Exercise aim =>
Copy the complete listing word for word, but do not carry over any images.

Study material =>
********

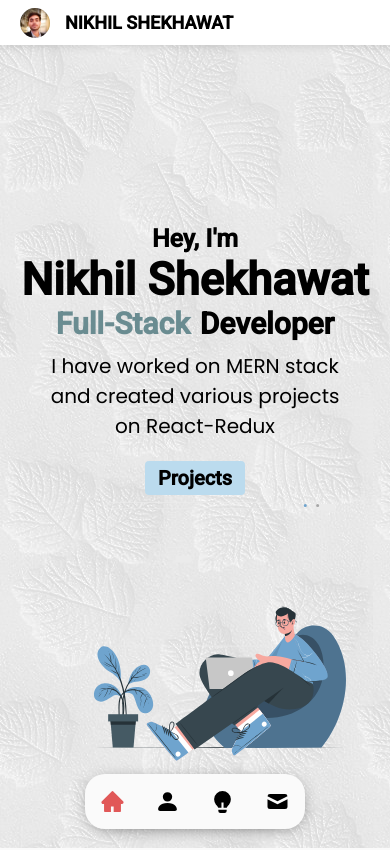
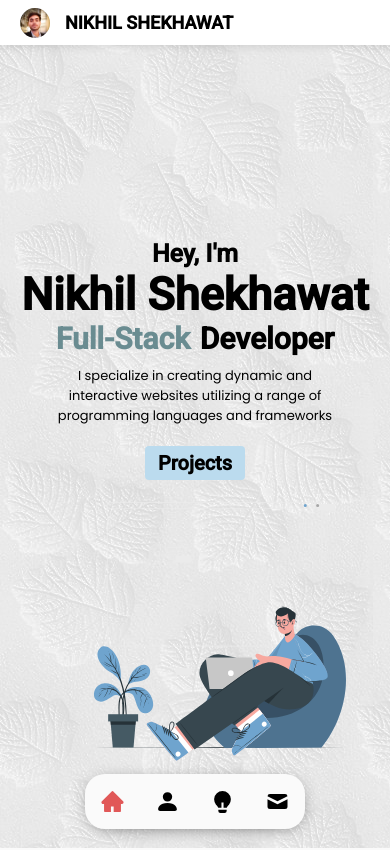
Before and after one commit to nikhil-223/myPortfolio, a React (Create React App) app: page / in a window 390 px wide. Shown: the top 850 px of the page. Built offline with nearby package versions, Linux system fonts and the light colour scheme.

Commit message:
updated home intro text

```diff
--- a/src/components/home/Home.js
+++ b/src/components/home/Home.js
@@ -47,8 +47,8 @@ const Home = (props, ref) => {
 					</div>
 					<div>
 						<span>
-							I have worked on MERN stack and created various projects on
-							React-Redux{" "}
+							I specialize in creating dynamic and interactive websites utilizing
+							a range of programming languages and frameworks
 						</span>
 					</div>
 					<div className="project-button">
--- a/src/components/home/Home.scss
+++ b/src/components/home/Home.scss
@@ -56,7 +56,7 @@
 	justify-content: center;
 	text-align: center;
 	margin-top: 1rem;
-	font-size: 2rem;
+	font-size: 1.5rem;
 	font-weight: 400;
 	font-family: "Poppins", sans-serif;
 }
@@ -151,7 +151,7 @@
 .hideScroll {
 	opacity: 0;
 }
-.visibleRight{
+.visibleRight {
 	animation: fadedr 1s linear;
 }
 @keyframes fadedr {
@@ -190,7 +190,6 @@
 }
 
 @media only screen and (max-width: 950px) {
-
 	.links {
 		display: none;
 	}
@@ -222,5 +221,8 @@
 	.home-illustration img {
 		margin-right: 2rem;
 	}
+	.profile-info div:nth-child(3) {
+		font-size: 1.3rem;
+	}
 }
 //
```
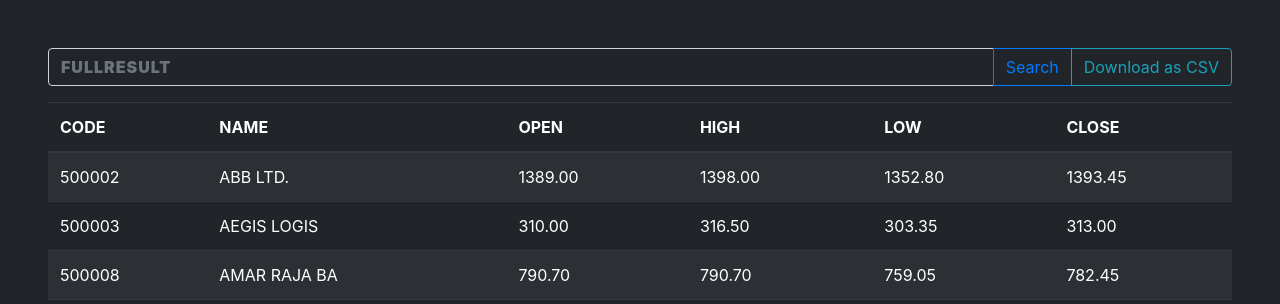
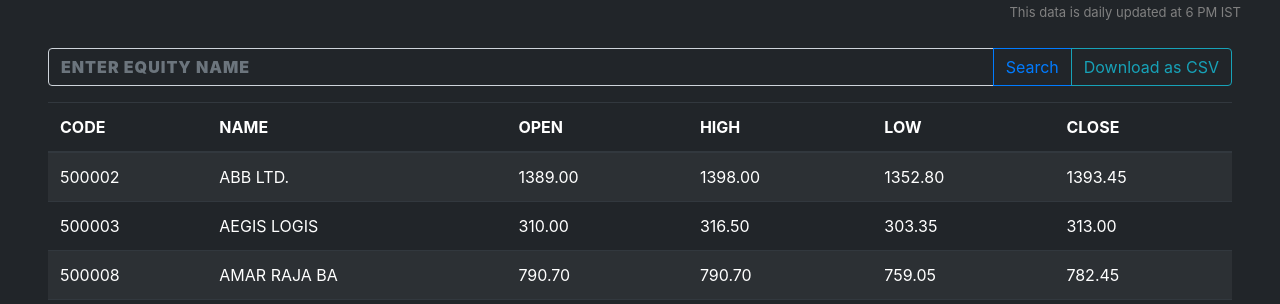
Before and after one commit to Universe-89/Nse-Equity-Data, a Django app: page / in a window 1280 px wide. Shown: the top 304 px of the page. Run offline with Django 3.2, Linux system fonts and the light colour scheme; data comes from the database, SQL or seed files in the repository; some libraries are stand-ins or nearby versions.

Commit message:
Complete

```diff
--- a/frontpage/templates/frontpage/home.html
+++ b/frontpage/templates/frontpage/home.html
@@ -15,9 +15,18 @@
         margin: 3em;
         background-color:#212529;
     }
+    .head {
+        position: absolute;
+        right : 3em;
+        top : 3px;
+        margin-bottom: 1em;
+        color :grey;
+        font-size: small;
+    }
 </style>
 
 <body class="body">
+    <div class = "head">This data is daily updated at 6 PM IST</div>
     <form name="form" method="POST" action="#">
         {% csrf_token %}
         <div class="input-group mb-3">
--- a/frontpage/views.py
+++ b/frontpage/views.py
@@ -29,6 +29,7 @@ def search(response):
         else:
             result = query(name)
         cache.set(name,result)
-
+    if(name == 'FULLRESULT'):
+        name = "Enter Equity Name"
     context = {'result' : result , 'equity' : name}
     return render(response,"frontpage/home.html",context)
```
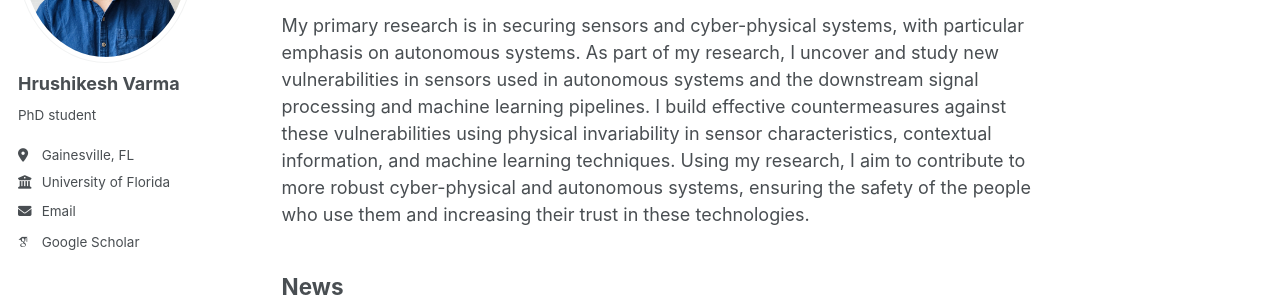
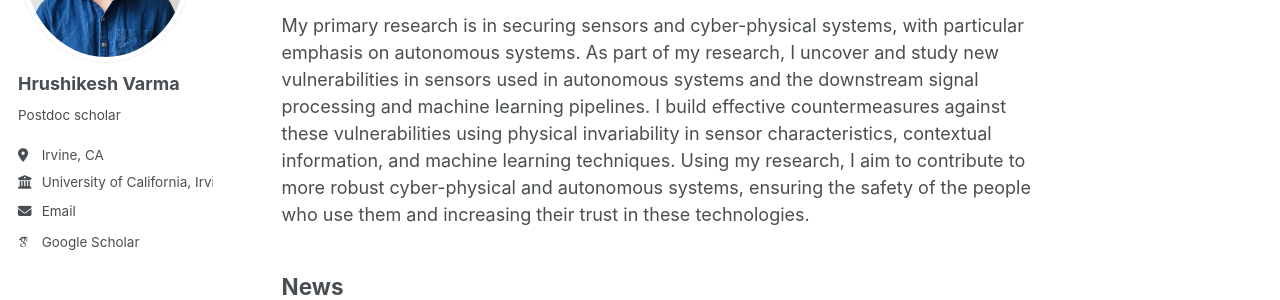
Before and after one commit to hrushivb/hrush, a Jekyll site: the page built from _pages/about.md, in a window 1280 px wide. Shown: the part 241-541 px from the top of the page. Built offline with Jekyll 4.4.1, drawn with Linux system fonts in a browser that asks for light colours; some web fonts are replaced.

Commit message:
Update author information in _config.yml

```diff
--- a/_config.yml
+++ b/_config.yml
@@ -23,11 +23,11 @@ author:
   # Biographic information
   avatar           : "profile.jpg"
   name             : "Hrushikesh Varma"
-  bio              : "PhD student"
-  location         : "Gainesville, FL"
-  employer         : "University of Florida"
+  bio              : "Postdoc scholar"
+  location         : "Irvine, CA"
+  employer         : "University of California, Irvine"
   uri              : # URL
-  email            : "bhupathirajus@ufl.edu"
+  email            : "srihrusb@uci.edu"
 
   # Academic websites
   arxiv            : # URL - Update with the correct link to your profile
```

********

Solution to this exercise =>
Before and after one commit to nikhil-223/myPortfolio, a React (Create React App) app: page / in a window 390 px wide. Shown: the top 850 px of the page. Built offline with nearby package versions, Linux system fonts and the light colour scheme.

Commit message:
updated home intro text

```diff
--- a/src/components/home/Home.js
+++ b/src/components/home/Home.js
@@ -47,8 +47,8 @@ const Home = (props, ref) => {
 					</div>
 					<div>
 						<span>
-							I have worked on MERN stack and created various projects on
-							React-Redux{" "}
+							I specialize in creating dynamic and interactive websites utilizing
+							a range of programming languages and frameworks
 						</span>
 					</div>
 					<div className="project-button">
--- a/src/components/home/Home.scss
+++ b/src/components/home/Home.scss
@@ -56,7 +56,7 @@
 	justify-content: center;
 	text-align: center;
 	margin-top: 1rem;
-	font-size: 2rem;
+	font-size: 1.5rem;
 	font-weight: 400;
 	font-family: "Poppins", sans-serif;
 }
@@ -151,7 +151,7 @@
 .hideScroll {
 	opacity: 0;
 }
-.visibleRight{
+.visibleRight {
 	animation: fadedr 1s linear;
 }
 @keyframes fadedr {
@@ -190,7 +190,6 @@
 }
 
 @media only screen and (max-width: 950px) {
-
 	.links {
 		display: none;
 	}
@@ -222,5 +221,8 @@
 	.home-illustration img {
 		margin-right: 2rem;
 	}
+	.profile-info div:nth-child(3) {
+		font-size: 1.3rem;
+	}
 }
 //
```
Before and after one commit to Universe-89/Nse-Equity-Data, a Django app: page / in a window 1280 px wide. Shown: the top 304 px of the page. Run offline with Django 3.2, Linux system fonts and the light colour scheme; data comes from the database, SQL or seed files in the repository; some libraries are stand-ins or nearby versions.

Commit message:
Complete

```diff
--- a/frontpage/templates/frontpage/home.html
+++ b/frontpage/templates/frontpage/home.html
@@ -15,9 +15,18 @@
         margin: 3em;
         background-color:#212529;
     }
+    .head {
+        position: absolute;
+        right : 3em;
+        top : 3px;
+        margin-bottom: 1em;
+        color :grey;
+        font-size: small;
+    }
 </style>
 
 <body class="body">
+    <div class = "head">This data is daily updated at 6 PM IST</div>
     <form name="form" method="POST" action="#">
         {% csrf_token %}
         <div class="input-group mb-3">
--- a/frontpage/views.py
+++ b/frontpage/views.py
@@ -29,6 +29,7 @@ def search(response):
         else:
             result = query(name)
         cache.set(name,result)
-
+    if(name == 'FULLRESULT'):
+        name = "Enter Equity Name"
     context = {'result' : result , 'equity' : name}
     return render(response,"frontpage/home.html",context)
```
Before and after one commit to hrushivb/hrush, a Jekyll site: the page built from _pages/about.md, in a window 1280 px wide. Shown: the part 241-541 px from the top of the page. Built offline with Jekyll 4.4.1, drawn with Linux system fonts in a browser that asks for light colours; some web fonts are replaced.

Commit message:
Update author information in _config.yml

```diff
--- a/_config.yml
+++ b/_config.yml
@@ -23,11 +23,11 @@ author:
   # Biographic information
   avatar           : "profile.jpg"
   name             : "Hrushikesh Varma"
-  bio              : "PhD student"
-  location         : "Gainesville, FL"
-  employer         : "University of Florida"
+  bio              : "Postdoc scholar"
+  location         : "Irvine, CA"
+  employer         : "University of California, Irvine"
   uri              : # URL
-  email            : "bhupathirajus@ufl.edu"
+  email            : "srihrusb@uci.edu"
 
   # Academic websites
   arxiv            : # URL - Update with the correct link to your profile
```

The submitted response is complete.